TIME Mental Health/Psychology

Why Did You Just Yawn? Perhaps Your Brain’s Too Hot

A new study suggests people might yawn because their brains are too hot, not because they’re bored or tired. A group of researchers identified temperature as the only significant predictor of yawning, indicating yawns could be used to regulate brain temperature.

Chances are you read this sentence about yawning and you yawned. Right? Well, a new study suggests that you may not really be yawning because it’s contagious, or you’re bored or tired.

You’re actually yawning because your brain is too hot.

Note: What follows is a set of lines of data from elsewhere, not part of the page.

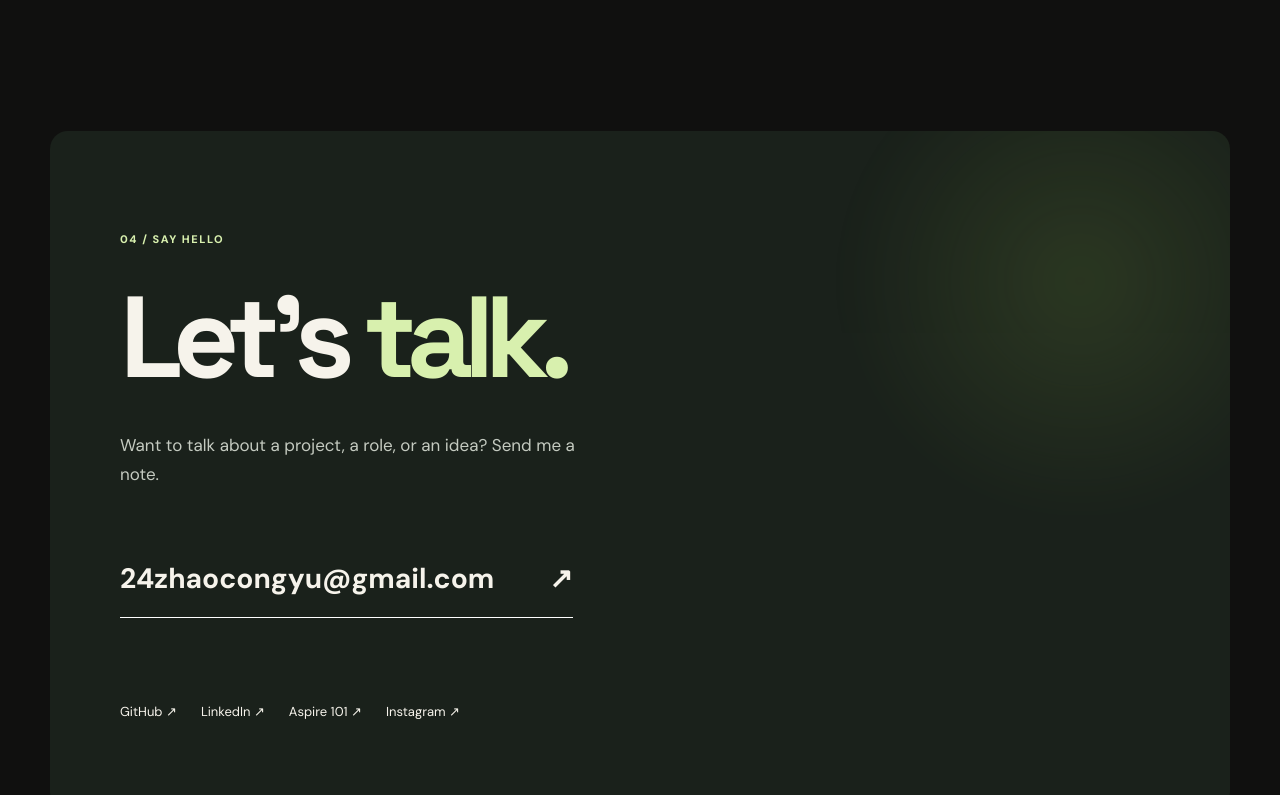
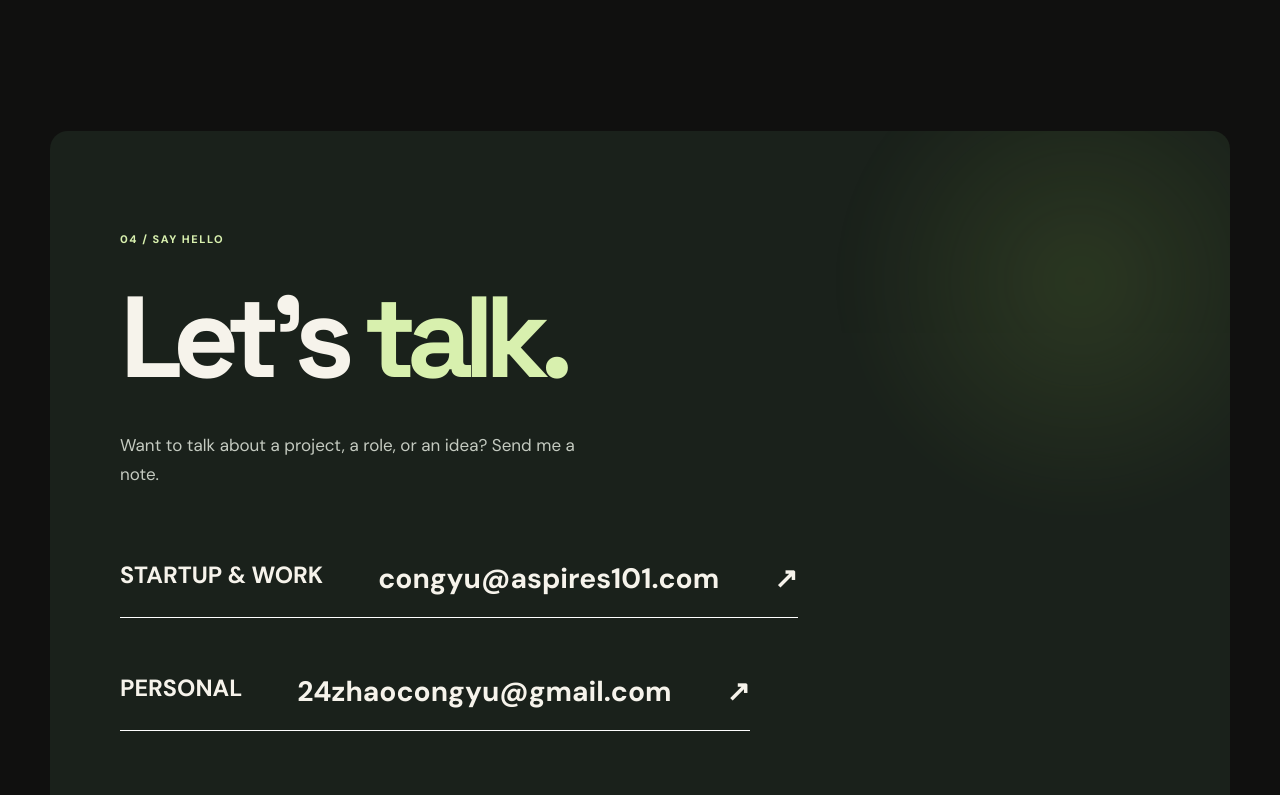
Before and after one commit to skrgulang/congyuzhao-portfolio, a Next.js app: page / in a window 1280 px wide. Shown: the part 6780-7575 px from the top of the page. Built offline with nearby package versions, Linux system fonts and the light colour scheme.

Commit message:
Add Aspire 101 business email and personal email to contact section

```diff
--- a/app/page.js
+++ b/app/page.js
@@ -37,7 +37,7 @@ export default function Home(){
  return <main className="newSite" id="top">
   <div ref={progressRef} className="readingProgress" aria-hidden="true" style={{transform:'scaleX(0)'}}/>
   <a className="skipLink" href="#work">Skip to projects</a>
-  <header className="newNav frame"><a href="#top" className="newLogo" aria-label="Home">CZ<span className="logoDot">.</span></a><nav id="main-navigation" aria-label="Main navigation" className={'newNavLinks '+(menu?'open':'')}><a onClick={()=>setMenu(false)} href="/projects">Projects</a><a onClick={()=>setMenu(false)} href="#links">Links</a><a onClick={()=>setMenu(false)} href="#about">About</a><a onClick={()=>setMenu(false)} href="#experience">Experience</a><a onClick={()=>setMenu(false)} href="#contact">Contact</a></nav><a className="navContact" href="mailto:24zhaocongyu@gmail.com">Let's talk <span>↗</span></a><button className="menuToggle" onClick={()=>setMenu(!menu)} aria-label="Toggle navigation" aria-controls="main-navigation" aria-expanded={menu}>☰</button></header>
+  <header className="newNav frame"><a href="#top" className="newLogo" aria-label="Home">CZ<span className="logoDot">.</span></a><nav id="main-navigation" aria-label="Main navigation" className={'newNavLinks '+(menu?'open':'')}><a onClick={()=>setMenu(false)} href="/projects">Projects</a><a onClick={()=>setMenu(false)} href="#links">Links</a><a onClick={()=>setMenu(false)} href="#about">About</a><a onClick={()=>setMenu(false)} href="#experience">Experience</a><a onClick={()=>setMenu(false)} href="#contact">Contact</a></nav><a className="navContact" href="mailto:congyu@aspires101.com">Let's talk <span>↗</span></a><button className="menuToggle" onClick={()=>setMenu(!menu)} aria-label="Toggle navigation" aria-controls="main-navigation" aria-expanded={menu}>☰</button></header>
   <section className="newHero frame">
     <div className="heroNoise" aria-hidden="true"/>
     <div className="heroIntro">
@@ -62,7 +62,7 @@ export default function Home(){
   <section className="projectLinks frame reveal-on-scroll" id="links"><div><p className="newEyebrow">LINKS</p><h2>Find me <em>elsewhere.</em></h2></div><div className="outboundLinks"><a href="https://www.aspires101.com/" target="_blank" rel="noopener noreferrer"><span>Aspire 101</span><strong>Live product ↗</strong></a><a href="https://github.com/skrgulang" target="_blank" rel="noopener noreferrer"><span>GitHub</span><strong>Repositories ↗</strong></a><a href="https://www.linkedin.com/in/congyu-zhao-5226b52b1/" target="_blank" rel="noopener noreferrer"><span>LinkedIn</span><strong>Experience & updates ↗</strong></a><a href="https://www.instagram.com/congyu_zhao/" target="_blank" rel="noopener noreferrer"><span>Instagram</span><strong>Personal updates ↗</strong></a><a href="mailto:24zhaocongyu@gmail.com"><span>Email</span><strong>Get in touch ↗</strong></a></div></section>
   <section className="newAbout frame reveal-on-scroll" id="about"><div><p className="newEyebrow">02 / ABOUT</p><h2>A little<br/><em>about me.</em></h2><figure className="aboutPortrait"><img src="/images/hero-recovered.jpg" width="960" height="1200" alt="Congyu Zhao photographed near the coast" loading="lazy"/><figcaption>From my personal photo archive</figcaption></figure></div><div className="aboutRight"><p>I'm studying at <strong>Purdue University</strong>. I founded <strong>Aspire 101</strong> under Cloudora Labs and co-founded the game studio <strong>3AM</strong>.</p><p>Most days I'm working on product decisions, React and Supabase code, or a Unity scene. I like switching between the technical details and the experience someone has using what I build.</p><div className="capabilities"><div><span>BUILD</span>Next.js · React Native · Supabase · Stripe</div><div><span>CREATE</span>Unity · C# · 3D environments · Game systems</div><div><span>EXPLORE</span>Product thinking · UX · Visual storytelling</div></div></div></section>
   <section className="newExperience frame reveal-on-scroll" id="experience"><div className="sectionTop"><div><p className="newEyebrow">03 / JOURNEY</p><h2>Experience<em>.</em></h2></div><p className="sectionAside">Work and experience outside class.</p></div><div className="timeline">{experience.map(x=><div className="timelineRow" key={x.role}><span className="timelineYear">{x.year}</span><div><h3>{x.role}</h3><strong>{x.org}</strong><p>{x.detail}</p></div><span className="timelineArrow">↗</span></div>)}</div></section>
-  <section className="newContact frame reveal-on-scroll" id="contact"><div className="contactGlow" aria-hidden="true"/><p className="newEyebrow">04 / SAY HELLO</p><h2>Let's <em>talk.</em></h2><p>Want to talk about a project, a role, or an idea? Send me a note.</p><a className="contactEmail" href="mailto:24zhaocongyu@gmail.com">24zhaocongyu@gmail.com <span>↗</span></a><div className="contactSocial"><a href="https://github.com/skrgulang" target="_blank" rel="noreferrer">GitHub ↗</a><a href="https://www.linkedin.com/in/congyu-zhao-5226b52b1/" target="_blank" rel="noreferrer">LinkedIn ↗</a><a href="https://www.aspires101.com/" target="_blank" rel="noreferrer">Aspire 101 ↗</a><a href="https://www.instagram.com/congyu_zhao/" target="_blank" rel="noopener noreferrer">Instagram ↗</a></div></section>
+  <section className="newContact frame reveal-on-scroll" id="contact"><div className="contactGlow" aria-hidden="true"/><p className="newEyebrow">04 / SAY HELLO</p><h2>Let's <em>talk.</em></h2><p>Want to talk about a project, a role, or an idea? Send me a note.</p><div className="contactEmailGroup"><a className="contactEmail contactEmailPrimary" href="mailto:congyu@aspires101.com"><small>STARTUP & WORK</small><span>congyu@aspires101.com</span><strong aria-hidden="true">↗</strong></a><a className="contactEmail contactEmailSecondary" href="mailto:24zhaocongyu@gmail.com"><small>PERSONAL</small><span>24zhaocongyu@gmail.com</span><strong aria-hidden="true">↗</strong></a></div><div className="contactSocial"><a href="https://github.com/skrgulang" target="_blank" rel="noreferrer">GitHub ↗</a><a href="https://www.linkedin.com/in/congyu-zhao-5226b52b1/" target="_blank" rel="noreferrer">LinkedIn ↗</a><a href="https://www.aspires101.com/" target="_blank" rel="noreferrer">Aspire 101 ↗</a><a href="https://www.instagram.com/congyu_zhao/" target="_blank" rel="noopener noreferrer">Instagram ↗</a></div></section>
   <footer className="newFooter frame"><span>© 2026 CONGYU ZHAO</span><span>PURDUE · 2026</span><a href="#top">BACK TO TOP ↑</a></footer>
  </main>;
 }
```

A group of researchers at the University of Vienna tested subjects in Austria and Arizona and tracked their activity, finding that that the only significant predicator of yawning was temperature: subjects were much more likely to yawn at higher temperatures. Other factors like sex, season, age, humidity, time spent outside, and hours of sleep the night before did not have a significant effect on the likelihood of a subject’s yawning.

Ultimately, it appears that yawning is related to regulating brain temperature and creating a state where arousal in a yawner can be achieved. The idea is that if it’s hot, but still cool enough so that a large intake of air will bring your body temperature down, you’re in perfect storm territory for yawns.

The study builds on research that shows that in both rats and humans, yawns are preceded by intermittent rises in brain temperatures, and that brain temperature decreases immediately afterward.

Your browser, Internet Explorer 8 or below, is out of date. It has known security flaws and may not display all features of this and other websites.

Learn how to update your browser